(Records from a dataset)
________

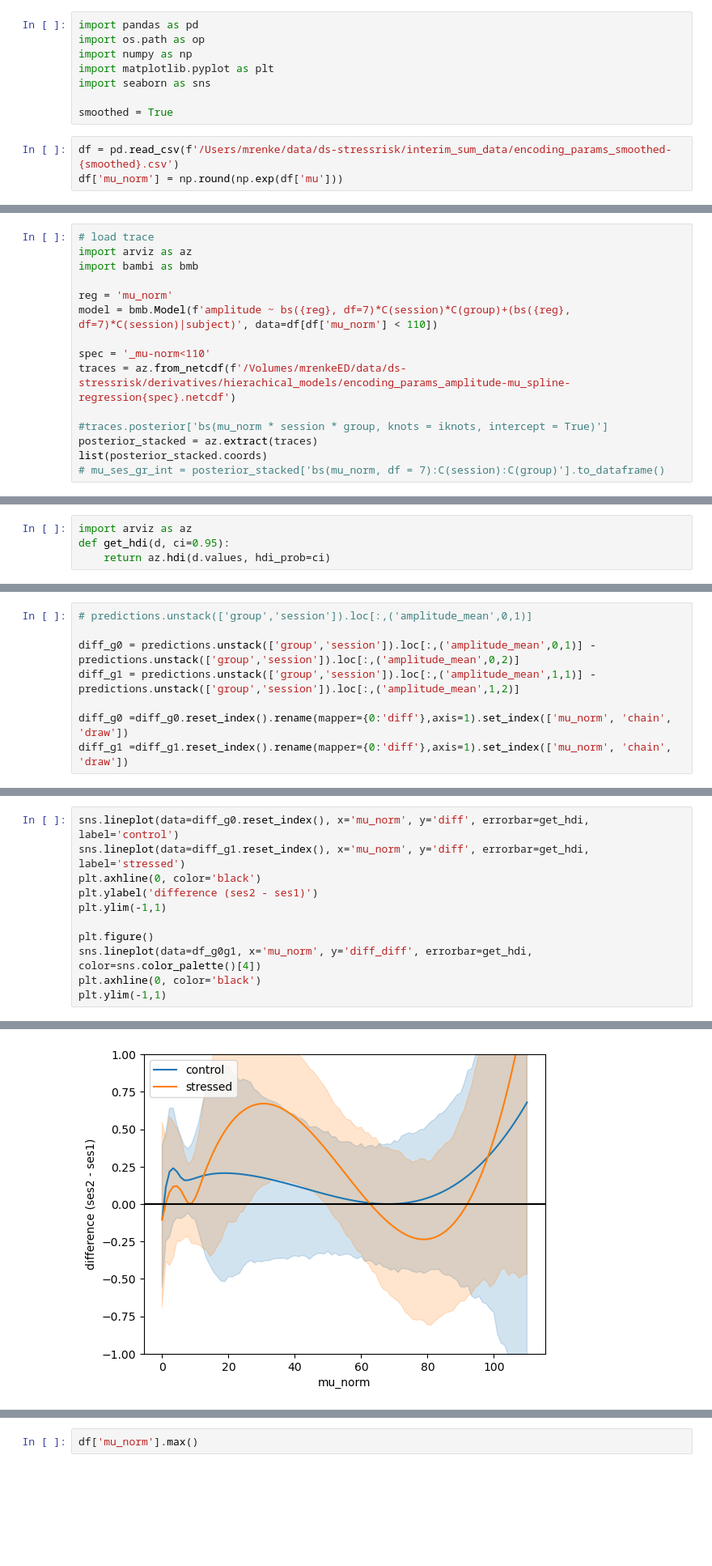
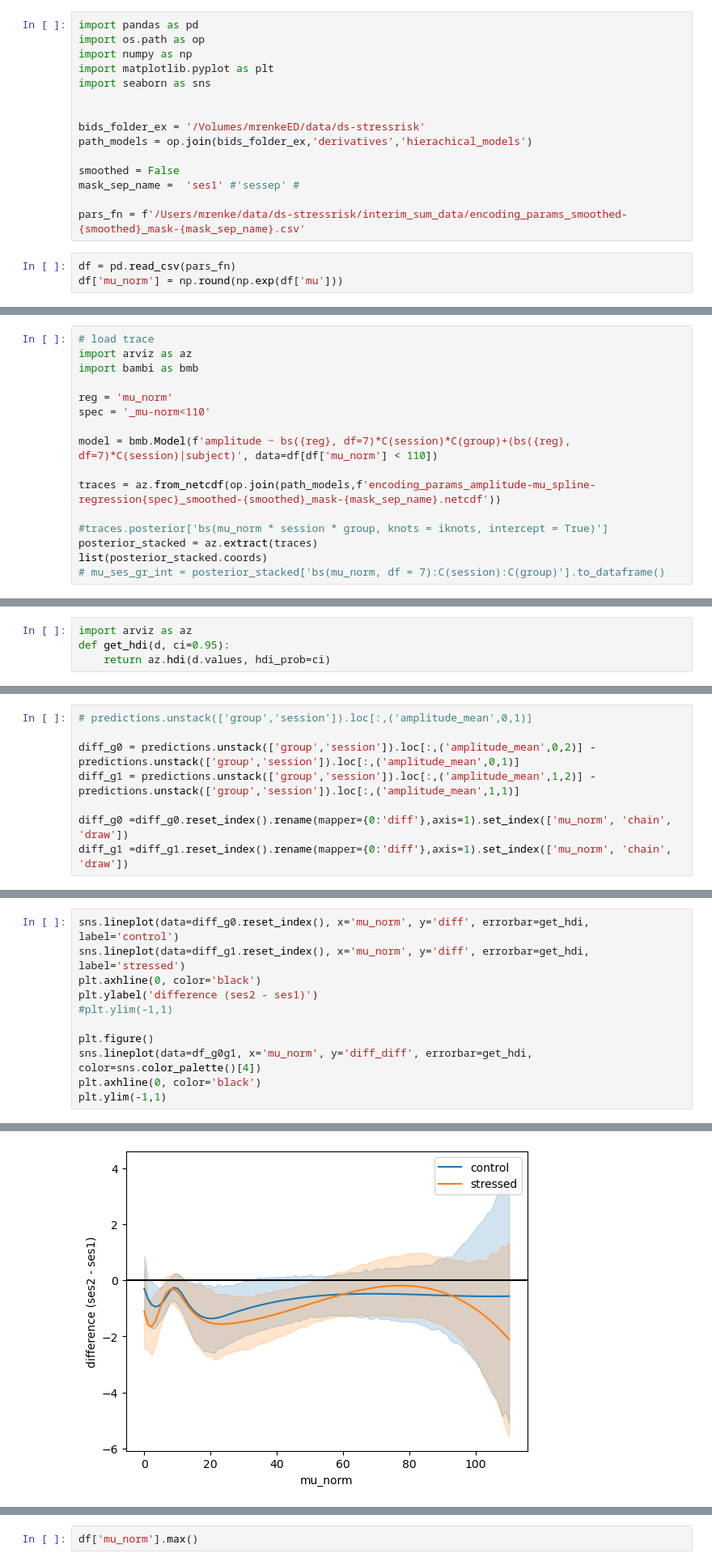
Before and after one commit to Gilles86/stress_risk, a Jupyter notebook: stress_risk/analyse_results/encoding_params_modeling.ipynb, the cells around one changed output, grey strips where cells are left out. Shown at 81% size. Drawn from its saved outputs; the diff is of its cells as text; blank space fills up the shorter version.

```diff
--- a/stress_risk/analyse_results/encoding_params_modeling.ipynb
+++ b/stress_risk/analyse_results/encoding_params_modeling.ipynb
@@ -5,9 +5,16 @@ import numpy as np
 import matplotlib.pyplot as plt
 import seaborn as sns
 
-smoothed = True
+
+bids_folder_ex = '/Volumes/mrenkeED/data/ds-stressrisk'
+path_models = op.join(bids_folder_ex,'derivatives','hierachical_models')
+
+smoothed = False
+mask_sep_name =  'ses1' #'sessep' #
+
+pars_fn = f'/Users/mrenke/data/ds-stressrisk/interim_sum_data/encoding_params_smoothed-{smoothed}_mask-{mask_sep_name}.csv'
 # %%
-df = pd.read_csv(f'/Users/mrenke/data/ds-stressrisk/interim_sum_data/encoding_params_smoothed-{smoothed}.csv')
+df = pd.read_csv(pars_fn)
 df['mu_norm'] = np.round(np.exp(df['mu']))
 # %%
 #bins = np.logspace(0,10,num=5, base=2.718)
@@ -83,10 +94,11 @@ import arviz as az
 import bambi as bmb
 
 reg = 'mu_norm'
+spec = '_mu-norm<110'
+
 model = bmb.Model(f'amplitude ~ bs({reg}, df=7)*C(session)*C(group)+(bs({reg}, df=7)*C(session)|subject)', data=df[df['mu_norm'] < 110])
 
-spec = '_mu-norm<110'
-traces = az.from_netcdf(f'/Volumes/mrenkeED/data/ds-stressrisk/derivatives/hierachical_models/encoding_params_amplitude-mu_spline-regression{spec}.netcdf')
+traces = az.from_netcdf(op.join(path_models,f'encoding_params_amplitude-mu_spline-regression{spec}_smoothed-{smoothed}_mask-{mask_sep_name}.netcdf'))
 
 #traces.posterior['bs(mu_norm * session * group, knots = iknots, intercept = True)']
 posterior_stacked = az.extract(traces)
@@ -168,8 +179,8 @@ plt.axhline(0, color='black')
 # %%
 # predictions.unstack(['group','session']).loc[:,('amplitude_mean',0,1)]
 
-diff_g0 = predictions.unstack(['group','session']).loc[:,('amplitude_mean',0,1)] - predictions.unstack(['group','session']).loc[:,('amplitude_mean',0,2)]
-diff_g1 = predictions.unstack(['group','session']).loc[:,('amplitude_mean',1,1)] - predictions.unstack(['group','session']).loc[:,('amplitude_mean',1,2)]
+diff_g0 = predictions.unstack(['group','session']).loc[:,('amplitude_mean',0,2)] - predictions.unstack(['group','session']).loc[:,('amplitude_mean',0,1)]
+diff_g1 = predictions.unstack(['group','session']).loc[:,('amplitude_mean',1,2)] - predictions.unstack(['group','session']).loc[:,('amplitude_mean',1,1)]
 
 diff_g0 =diff_g0.reset_index().rename(mapper={0:'diff'},axis=1).set_index(['mu_norm', 'chain', 'draw'])
 diff_g1 =diff_g1.reset_index().rename(mapper={0:'diff'},axis=1).set_index(['mu_norm', 'chain', 'draw'])
@@ -197,14 +208,14 @@ df_g0g1
 # %%
 sns.lineplot(data=diff_g0.reset_index(), x='mu_norm', y='diff', errorbar=get_hdi, label='control')
 sns.lineplot(data=diff_g1.reset_index(), x='mu_norm', y='diff', errorbar=get_hdi, label='stressed')
 plt.axhline(0, color='black')
 plt.ylabel('difference (ses2 - ses1)')
-plt.ylim(-1,1)
+#plt.ylim(-1,1)
 
 plt.figure()
 sns.lineplot(data=df_g0g1, x='mu_norm', y='diff_diff', errorbar=get_hdi, color=sns.color_palette()[4])
 plt.axhline(0, color='black')
 plt.ylim(-1,1)
 # %% [output]
 (-1.0, 1.0)
-[figure, old version]
+[figure, new version]
```
Also changed, not shown: parts of 11 cells of this notebook, 13 other files.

________

:: TASK TO COMPLETE ::
All entries above are to be set down word for word, and the pictures are to be left out.

:: SOLVED PROBLEM ::
Before and after one commit to Gilles86/stress_risk, a Jupyter notebook: stress_risk/analyse_results/encoding_params_modeling.ipynb, the cells around one changed output, grey strips where cells are left out. Shown at 81% size. Drawn from its saved outputs; the diff is of its cells as text; blank space fills up the shorter version.

```diff
--- a/stress_risk/analyse_results/encoding_params_modeling.ipynb
+++ b/stress_risk/analyse_results/encoding_params_modeling.ipynb
@@ -5,9 +5,16 @@ import numpy as np
 import matplotlib.pyplot as plt
 import seaborn as sns
 
-smoothed = True
+
+bids_folder_ex = '/Volumes/mrenkeED/data/ds-stressrisk'
+path_models = op.join(bids_folder_ex,'derivatives','hierachical_models')
+
+smoothed = False
+mask_sep_name =  'ses1' #'sessep' #
+
+pars_fn = f'/Users/mrenke/data/ds-stressrisk/interim_sum_data/encoding_params_smoothed-{smoothed}_mask-{mask_sep_name}.csv'
 # %%
-df = pd.read_csv(f'/Users/mrenke/data/ds-stressrisk/interim_sum_data/encoding_params_smoothed-{smoothed}.csv')
+df = pd.read_csv(pars_fn)
 df['mu_norm'] = np.round(np.exp(df['mu']))
 # %%
 #bins = np.logspace(0,10,num=5, base=2.718)
@@ -83,10 +94,11 @@ import arviz as az
 import bambi as bmb
 
 reg = 'mu_norm'
+spec = '_mu-norm<110'
+
 model = bmb.Model(f'amplitude ~ bs({reg}, df=7)*C(session)*C(group)+(bs({reg}, df=7)*C(session)|subject)', data=df[df['mu_norm'] < 110])
 
-spec = '_mu-norm<110'
-traces = az.from_netcdf(f'/Volumes/mrenkeED/data/ds-stressrisk/derivatives/hierachical_models/encoding_params_amplitude-mu_spline-regression{spec}.netcdf')
+traces = az.from_netcdf(op.join(path_models,f'encoding_params_amplitude-mu_spline-regression{spec}_smoothed-{smoothed}_mask-{mask_sep_name}.netcdf'))
 
 #traces.posterior['bs(mu_norm * session * group, knots = iknots, intercept = True)']
 posterior_stacked = az.extract(traces)
@@ -168,8 +179,8 @@ plt.axhline(0, color='black')
 # %%
 # predictions.unstack(['group','session']).loc[:,('amplitude_mean',0,1)]
 
-diff_g0 = predictions.unstack(['group','session']).loc[:,('amplitude_mean',0,1)] - predictions.unstack(['group','session']).loc[:,('amplitude_mean',0,2)]
-diff_g1 = predictions.unstack(['group','session']).loc[:,('amplitude_mean',1,1)] - predictions.unstack(['group','session']).loc[:,('amplitude_mean',1,2)]
+diff_g0 = predictions.unstack(['group','session']).loc[:,('amplitude_mean',0,2)] - predictions.unstack(['group','session']).loc[:,('amplitude_mean',0,1)]
+diff_g1 = predictions.unstack(['group','session']).loc[:,('amplitude_mean',1,2)] - predictions.unstack(['group','session']).loc[:,('amplitude_mean',1,1)]
 
 diff_g0 =diff_g0.reset_index().rename(mapper={0:'diff'},axis=1).set_index(['mu_norm', 'chain', 'draw'])
 diff_g1 =diff_g1.reset_index().rename(mapper={0:'diff'},axis=1).set_index(['mu_norm', 'chain', 'draw'])
@@ -197,14 +208,14 @@ df_g0g1
 # %%
 sns.lineplot(data=diff_g0.reset_index(), x='mu_norm', y='diff', errorbar=get_hdi, label='control')
 sns.lineplot(data=diff_g1.reset_index(), x='mu_norm', y='diff', errorbar=get_hdi, label='stressed')
 plt.axhline(0, color='black')
 plt.ylabel('difference (ses2 - ses1)')
-plt.ylim(-1,1)
+#plt.ylim(-1,1)
 
 plt.figure()
 sns.lineplot(data=df_g0g1, x='mu_norm', y='diff_diff', errorbar=get_hdi, color=sns.color_palette()[4])
 plt.axhline(0, color='black')
 plt.ylim(-1,1)
 # %% [output]
 (-1.0, 1.0)
-[figure, old version]
+[figure, new version]
```
Also changed, not shown: parts of 11 cells of this notebook, 13 other files.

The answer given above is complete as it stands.